Once upon a time a writer wrote a book that somehow found its way to being published and then, miracle of miracles, it was among the minute percentage chosen for review. In awe and terror, said writer would wait for the august verdict from on high. Would the venerable Telegraph reviewer, for instance, give the thumbs up, or not?
That’s changed now. The venerable Telegraph reviewer still exists, but Joe Public has online licence to stick his oar in, to argue and endorse for better or worse. And populating the blogosphere are vast numbers of book reviewing sites – lowbrow, highbrow, specialists on particular genres, those who know and love books, and those who simply simmer with hate or lust.
This bombardment of comment, confusing to writers and readers alike, was behind the telling question –‘Whose opinion is it anyway?’ – posed at the stimulating TLC Conference, WRITING IN A DIGITAL AGE, earlier this month. Whose opinion indeed?
Sam Leith, former Literary Editor of the Daily Telegraph, spoke for the ‘old guard’ in addressing the question … with three more questions: ‘What is criticism for, who is it aimed at, and who is to be trusted?’ he asked rhetorically. We sat forward in our seats. The average newspaper review, he declared, was ‘middlebrow stuff for interested readers, not academic criticism’. Reviewers aimed to entertain, to distinguish whether a book was ‘worth reading’ and whether it succeeded in doing what it set out to do.
Less clear about her mission – or perhaps less doctrinaire – was the blogger, Lynne Hatwell. ‘While a book review should be objective and unemotional, I have licence to throw myself into the emotional deep end of a book. I write about how a book makes me feel, and only choose books I enjoyed.’

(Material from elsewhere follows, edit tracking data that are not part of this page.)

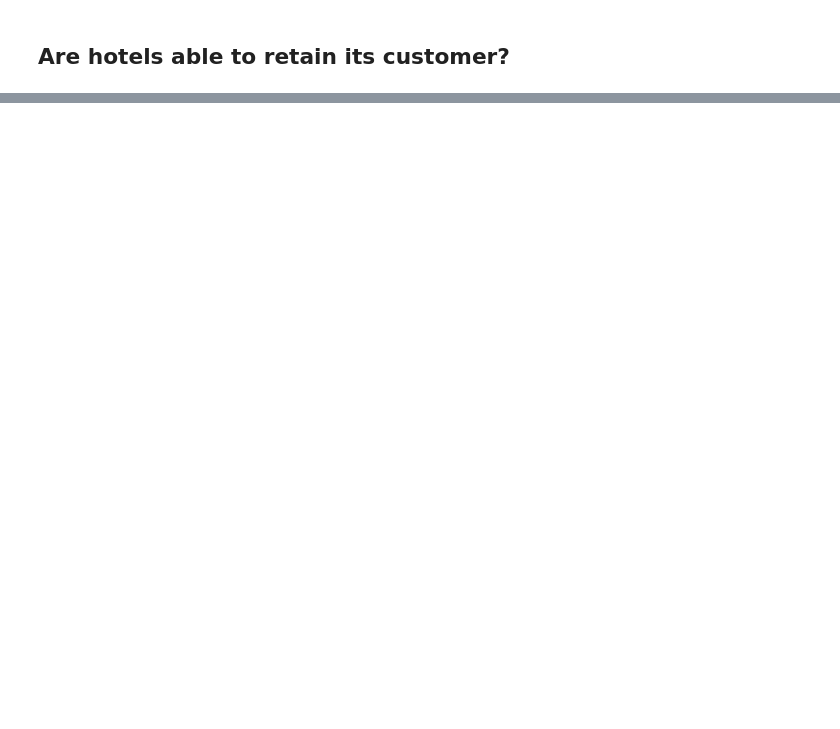
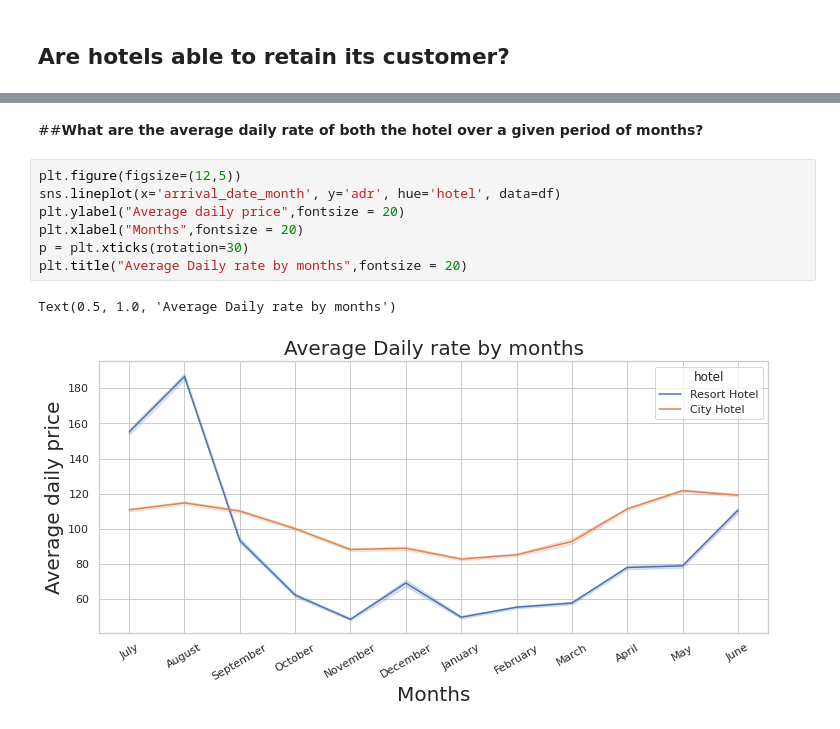
Before and after one commit to Jitesh-333/Capstone_Project, a Jupyter notebook: Hotel_Booking_Analysis_Capstone_Project.ipynb, the cells around one changed output, grey strips where cells are left out. Saved outputs shown, nothing was run; the diff lists cells and outputs as text; blank space fills up the shorter version.

```diff
--- a/Hotel_Booking_Analysis_Capstone_Project.ipynb
+++ b/Hotel_Booking_Analysis_Capstone_Project.ipynb
@@ -362,0 +386,12 @@ Text(0.5, 1.0, 'Different market type')
+# %% [markdown]
+##**What are the average daily rate of both the hotel over a given period of months?**
+# %%
+plt.figure(figsize=(12,5))
+sns.lineplot(x='arrival_date_month', y='adr', hue='hotel', data=df)
+plt.ylabel("Average daily price",fontsize = 20)
+plt.xlabel("Months",fontsize = 20)
+p = plt.xticks(rotation=30)
+plt.title("Average Daily rate by months",fontsize = 20)
+# %% [output]
+Text(0.5, 1.0, 'Average Daily rate by months')
+[figure, added]
```
Also changed, not shown: parts of 22 cells of this notebook.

Lynne’s blog, ‘dovegreyreader scribbles’ was established in 2006 and has grown into a strong online community in which news of a good book can spread around the world in minutes. This ‘grass roots’ championing and popularising of a work can have an effect on sales that is more important than the approbation of old-school reviewers.
This impact of blogging on sales was endorsed by Mark Thwaite, Head of Online at Quercus Books. In addition to his Quercus post, Mark is the founder and managing editor of a literary website called ReadySteadyBook. ‘I aimed for an online renaissance of literary criticism,’ he said. ‘This has not happened.’
His pessimism or modesty notwithstanding, The Times newspaper, however, has endorsed Thwaite’s ReadySteadyCook as ‘one of the best places on the web for clever, wise, sparky book-related discussions and reviews’. This may be a case of the printed press licking the hand that might be destined to feed it – or something like that. Whatever, the answers given by the panel to the question posed by its chairman, bibliophile Paul Blezard, were gloomy indeed.
‘Is print reviewing dead?’ Blezard wanted to know.
‘Not quite,’ pronounced Sam Leith. ‘But the patient is looking peaky.’
While it was agreed that the rise of the blogger had impacted on the power of the professional reviewer, a note of caution was raised about ‘amateur reviewers’ who, under the cloak of anonymity, could be dishonest, disreputable and/or ill informed.
And so – what do you think? About anything ..